The second was when we were driving on the main road through town away from I-5. I saw a car hit a boy on a bicycle on a side road. He flipped up over the hood of the car and slammed his head on the windshield. He was then thrown forward and slammed his head on the roadway. Fortunately, he was wearing a helmet. The boy crawled to the curbside, and mom turned down the road to see if she could help while we waited for the ambulance to arrive.
The Peace Corps
Once I got my first car, bicycles went by the wayside. It wasn’t until I joined the Peace Corps that bicycles got a new lease in my life. The Peace Corps supplied the bicycle and trained us in how to fix them. This bike was freedom. It allowed me to travel hundreds of kilometers during my service. “My Life in the Peace Corps” was much better for the mobility that the bicycle provided.
While I couldn’t take the Peace Corps bike with me, when I returned to the U.S., I was able to purchase a bicycle. In Kalamazoo during the summer months, it was my only transportation. I would ride to the American Red Cross and use one of their vehicles to get to teaching gigs. When winter rolled around, I had a new job, a new apartment, and a new car. I kept that bike, but I stopped riding. Now, my niece uses it.
Get the Books
If you’d like to read more about “My Life in the Projects,” the book is available on Amazon and here. It’s the mostly true account of living in HUD housing during the 1980s. “My Life in the Peace Corps” will be available on Amazon on Dec. 28, 2020. Pre-order today. Or get the autographed book when it comes out in hard copy.

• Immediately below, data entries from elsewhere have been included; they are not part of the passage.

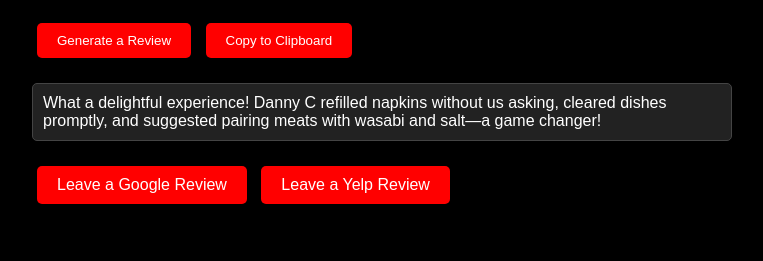
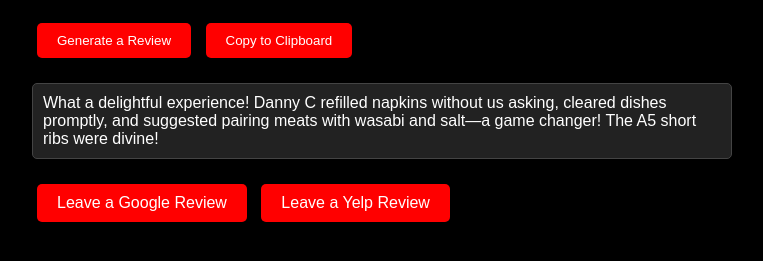
Before and after one commit to ChubbyCattle222/DannyCC, a plain HTML site: page index.html in a window 1280 px wide. Both pictures are taken after a click on the button "Generate a Review". Shown: the part 141-402 px from the top of the page, without its empty margins (8-771 px from the left). Drawn offline with Linux system fonts and the light colour scheme.

Commit message:
Update index.html

```diff
--- a/index.html
+++ b/index.html
@@ -62,36 +62,36 @@
   <script>
     function generateReview() {
       const reviews = [
-        "Danny C was an exceptional server. His professionalism and attention to detail made our experience unforgettable.",
-        "What a fantastic experience thanks to Danny C! His recommendations about the self-serve stations with rice, miso soup, curry, and the sauce bar made our meal so enjoyable.",
-        "Danny C’s professionalism really stood out. He even suggested pairing certain meats with wasabi and salt, which elevated the flavors to new heights!",
-        "The self-serve stations including curry, rice, and miso soup were a great addition. Danny C's attentive service and advice on sauces made it even better!",
-        "Danny C’s charm and height were hard to miss! He’s not only handsome but also incredibly professional. His tips on the sauce bar were spot on.",
-        "I loved the self-serve ice cream at Chubby Cattle, and Danny C’s service made the experience even sweeter. He’s a true professional!",
-        "Danny C’s attention to detail was amazing. He refilled our napkins promptly and cleared dishes efficiently, making sure we were always comfortable.",
-        "Chubby Cattle’s self-serve stations are a fantastic touch. Danny C’s advice on pairing sauces from the bar with different meats made a big difference.",
-        "Our experience was unforgettable thanks to Danny C. His professionalism, height, and handsomeness added a special touch to the evening!",
-        "Danny C is the best! His advice on using wasabi and salt on certain meats elevated the meal beyond our expectations.",
-        "Danny C’s service was impeccable. His tip about wasabi and salt paired perfectly with the meats, and his recommendations from the self-serve stations were great.",
-        "Danny C made our visit amazing. His professionalism and advice on sauces from the self-serve bar enhanced the entire experience!",
-        "I’ll definitely be back! Danny C’s attentiveness, professionalism, and advice on seasoning made this a dining experience to remember.",
-        "The self-serve stations were a great addition to the meal. Danny C’s friendly demeanor and expert suggestions on sauces stood out.",
-        "Danny C’s professionalism was unparalleled. He cleared dishes promptly and suggested wasabi and salt pairings that elevated the flavors.",
-        "What an experience! Danny C’s recommendations about the self-serve sauce bar and his advice on wasabi and salt made all the difference.",
-        "Danny C’s service was the highlight of the evening. He refilled our napkins without us asking and made us feel like VIPs!",
-        "I can’t wait to come back! Danny C’s tall and charming presence, combined with his exceptional service, made this a memorable meal.",
-        "Danny C’s advice to try the self-serve curry and rice with certain meats was genius. He’s a true professional who knows his stuff!",
-        "Our server, Danny C, was not only incredibly handsome but also very attentive. His tips on sauces and the ice cream selection were spot on.",
-        "Danny C’s expertise in pairing sauces from the self-serve bar with meats was impressive. His professionalism and charm made the evening unforgettable.",
-        "I’m still thinking about how great the self-serve stations were. Danny C’s friendly advice and his tall, commanding presence added so much to the meal.",
-        "Danny C is the reason I’ll be back. His handsome looks, professionalism, and tips on using wasabi and salt were unforgettable!",
-        "Danny C’s advice about seasoning meats with wasabi and salt was incredible. He’s not just a server—he’s an artist with flavors!",
-        "From the self-serve ice cream to Danny C’s impeccable service, this was an evening to remember. Don’t miss asking for Danny C!",
-        "I’ll never forget Danny C’s tips about the sauce bar and self-serve curry. His professionalism and attention to detail made the night special.",
-        "The self-serve stations and Danny C’s expert advice made this meal perfect. His tall and handsome appearance is just a bonus!",
-        "What a delightful experience! Danny C refilled napkins without us asking, cleared dishes promptly, and suggested pairing meats with wasabi and salt—a game changer!",
-        "The self-serve stations, especially the curry and rice, were amazing. Danny C’s professional demeanor and handsome smile made everything even better.",
-        "Danny C is a true professional. His advice about the sauce bar and his charming, tall presence elevated the dining experience!"
+        "Danny C was an exceptional server. His professionalism and attention to detail made our experience unforgettable. We especially appreciated his reminder for last call because the time really flew by!",
+        "What a fantastic experience thanks to Danny C! His recommendations about the self-serve stations with rice, miso soup, curry, and the sauce bar made our meal so enjoyable. His reminder for last call was perfectly timed, allowing us to enjoy every moment.",
+        "Danny C’s professionalism really stood out. He even suggested pairing certain meats with wasabi and salt, which elevated the flavors to new heights! His attentiveness and frequent check-ins ensured we had everything we needed.",
+        "The self-serve stations including curry, rice, and miso soup were a great addition. Danny C’s attentive service, including refilling napkins and clearing dishes, made the experience even better. We loved how he taught us to cook our meats to perfection.",
+        "Danny C’s charm and height were hard to miss! He’s not only handsome but also incredibly professional. His tips on the sauce bar and his reminder for last call were spot on, helping us enjoy every moment.",
+        "I loved the self-serve ice cream at Chubby Cattle, and Danny C’s service made the experience even sweeter. His advice on pairing meats with wasabi and salt was brilliant!",
+        "Danny C’s attention to detail was amazing. He refilled our napkins promptly and cleared dishes efficiently, making sure we were always comfortable. His reminder for last call was so helpful, as time really flew by!",
+        "Chubby Cattle’s self-serve stations are a fantastic touch. Danny C’s advice on pairing sauces from the bar with different meats made a big difference. His professionalism and frequent check-ins were much appreciated.",
+        "Our experience was unforgettable thanks to Danny C. His professionalism, height, and handsomeness added a special touch to the evening! We especially loved the delicious A5 short ribs he recommended.",
+        "Danny C is the best! His advice on using wasabi and salt on certain meats elevated the meal beyond our expectations. His reminder for last call ensured we didn’t miss a thing!",
+        "Danny C’s service was impeccable. His tip about wasabi and salt paired perfectly with the meats, and his recommendations from the self-serve stations were great. The A5 short ribs were a highlight!",
+        "Danny C made our visit amazing. His professionalism and advice on sauces from the self-serve bar enhanced the entire experience! He also taught us how to cook the meats just right, making it unforgettable.",
+        "I’ll definitely be back! Danny C’s attentiveness, professionalism, and advice on seasoning made this a dining experience to remember. The A5 short ribs he suggested were out of this world!",
+        "The self-serve stations were a great addition to the meal. Danny C’s friendly demeanor and expert suggestions on sauces stood out. His reminder for last call ensured we didn’t miss a thing!",
+        "Danny C’s professionalism was unparalleled. He cleared dishes promptly and suggested wasabi and salt pairings that elevated the flavors. The A5 short ribs he recommended were fantastic!",
+        "What an experience! Danny C’s recommendations about the self-serve sauce bar and his advice on wasabi and salt made all the difference. His attentiveness made us feel so well taken care of!",
+        "Danny C’s service was the highlight of the evening. He refilled our napkins without us asking and made us feel like VIPs! His reminder for last call was perfectly timed, letting us savor every moment.",
+        "I can’t wait to come back! Danny C’s tall and charming presence, combined with his exceptional service, made this a memorable meal. The A5 short ribs and his cooking tips were incredible!",
+        "Danny C’s advice to try the self-serve curry and rice with certain meats was genius. He’s a true professional who knows his stuff! His reminder for last call was a thoughtful touch.",
+        "Our server, Danny C, was not only incredibly handsome but also very attentive. His tips on sauces and the ice cream selection were spot on. The A5 short ribs were a delight!",
+        "Danny C’s expertise in pairing sauces from the self-serve bar with meats was impressive. His professionalism and charm made the evening unforgettable. His reminder for last call was just what we needed!",
+        "I’m still thinking about how great the self-serve stations were. Danny C’s friendly advice and his tall, commanding presence added so much to the meal. The A5 short ribs were amazing!",
+        "Danny C is the reason I’ll be back. His handsome looks, professionalism, and tips on using wasabi and salt were unforgettable! His reminder for last call was a nice touch.",
+        "Danny C’s advice about seasoning meats with wasabi and salt was incredible. He’s not just a server—he’s an artist with flavors! His attentiveness was greatly appreciated.",
+        "From the self-serve ice cream to Danny C’s impeccable service, this was an evening to remember. Don’t miss asking for Danny C! The A5 short ribs were delicious!",
+        "I’ll never forget Danny C’s tips about the sauce bar and self-serve curry. His professionalism and attention to detail made the night special. The A5 short ribs were incredible!",
+        "The self-serve stations and Danny C’s expert advice made this meal perfect. His tall and handsome appearance is just a bonus! His reminder for last call was a thoughtful touch.",
+        "What a delightful experience! Danny C refilled napkins without us asking, cleared dishes promptly, and suggested pairing meats with wasabi and salt—a game changer! The A5 short ribs were divine!",
+        "The self-serve stations, especially the curry and rice, were amazing. Danny C’s professional demeanor and handsome smile made everything even better. His reminder for last call ensured we savored every moment.",
+        "Danny C is a true professional. His advice about the sauce bar and his charming, tall presence elevated the dining experience! The A5 short ribs were a standout!"
       ];
 
       // Pick a random review
```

When I was a child living in the projects in California, mom made sure that we had on vacation every year. She wanted to show her children that there was more to life than abject poverty, pee-yellow housing complexes, and government cheese. Almost all of those vacations consisted of a trip to Disneyland. Sometimes, we would leave at three in the morning, so we could be there when the park opened. We would stay one day. When the park closed, she would drive home stopping at a rest area to get some sleep when she got too tired to drive. She would then go to work the day we got back.Continue reading Why I Still Believe in Santa